5. For card legality, cards from all sets except the Un-sets are legal. For new sets, the cards are legal as of the prerelease of that set.
6. At the beginning of each game, each player removes their General from the game. A player may play their General any time they could play a creature spell.
7. Each player starts at 40 life.
Those are the core rules. There are also other rules that may or may not be adopted by your playgroup. Let’s examine some of the optional (and card specific) rules:
1. The following cards are banned: Ancestral Recall, Balance, Beacon of Immortality, Biorhythm, Black Lotus, Coalition Victory, Crucible Of Worlds, Library Of Alexandria, Mox Emerald, Mox Jet, Mox Pearl, Mox Ruby, Mox Sapphire, Panoptic Mirror, Shahrazad, Sway of the Stars, Test of Endurance, Time Walk, Upheaval, Worldgorger Dragon, and Yawgmoth’s Bargain. Some of these are due to power level reasons, others due to annoyance factors, etc. Obviously, your group can change that however you like.
2. Rofellos, Llanowar Emissary is banned as a General. This is due to the overwhelming advantage you can get by casting him turn 2 every game in a mono-Green deck with tons of Forests.
3. If a single General deals 21 points of combat damage to a player, that player loses the game. This damage is not negated if a General is put into a graveyard or removed from the game.

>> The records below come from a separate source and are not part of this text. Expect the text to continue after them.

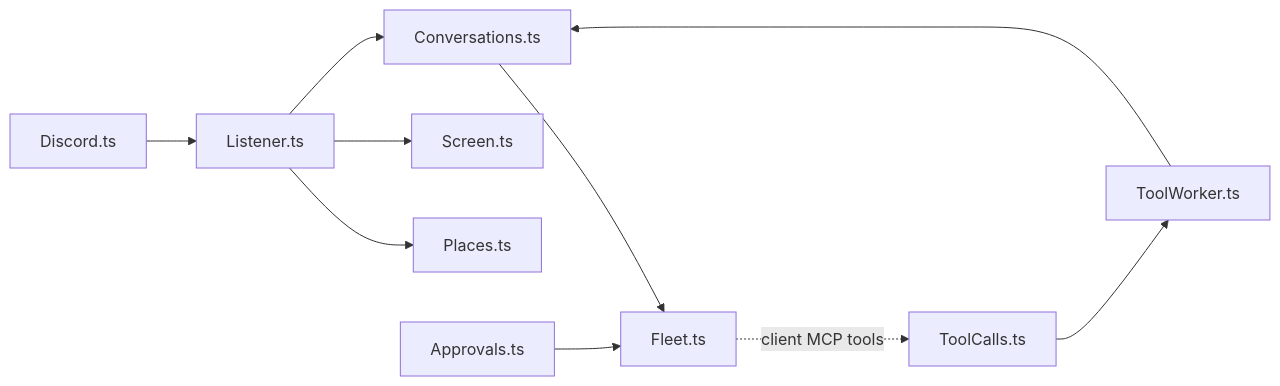
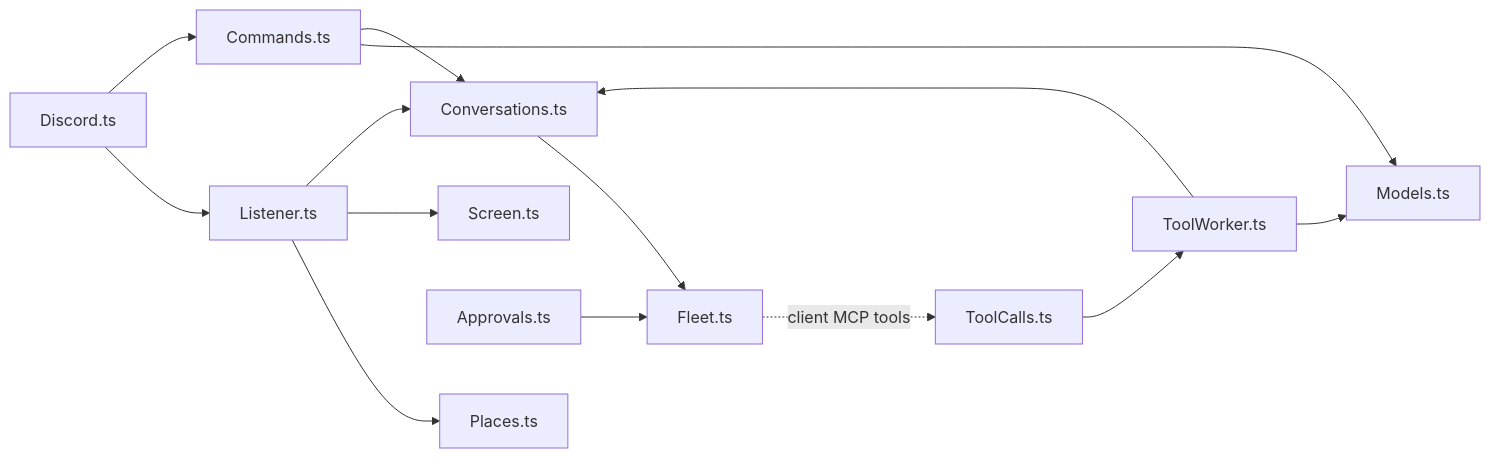
The diagram in AGENTS.md (heditwo/wendell), drawn with Mermaid before and after one commit. The commit also changed other lines of this file and 17 other files, not shown here.

````diff
--- a/AGENTS.md
+++ b/AGENTS.md
@@ -34,12 +34,16 @@
 ```mermaid
 flowchart LR
   D[Discord.ts] --> L[Listener.ts]
   L --> P[Places.ts]
   L --> S[Screen.ts]
   L --> C[Conversations.ts]
   C --> F[Fleet.ts]
   F -. client MCP tools .-> T[ToolCalls.ts]
   T --> W[ToolWorker.ts]
   W --> C
   A[Approvals.ts] --> F
+  D --> K[Commands.ts]
+  K --> M[Models.ts]
+  K --> C
+  W --> M
 ```
````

4. If a General would be put into a graveyard, that General’s owner may remove it from the game instead so as to be replayed. For each time your General has been removed from the game in this way you must pay more when you replay it.
5. Wish cards (from Judgment and Future Sight) and Ring Of Ma’Ruf may only be used to retrieve cards that began the game in the controller’s deck OR that player’s General.
6. All Generals have protection from Karakas.
7. Rune-Tail, Kitsune Ascendant flips when its controller’s life total is 60 or higher.
There are, of course, plenty of other “house rules” your playgroup can adopt, such as further bannings, tightening or loosening the restrictions on what cards can be played with your General, etc. Personally, I despise the “21 points of combat damage by a General rule,” and my group has agreed to eliminate that rule. Obviously every group has different philosophies with alternate rules/banning cards, so make sure to occasionally discuss these things.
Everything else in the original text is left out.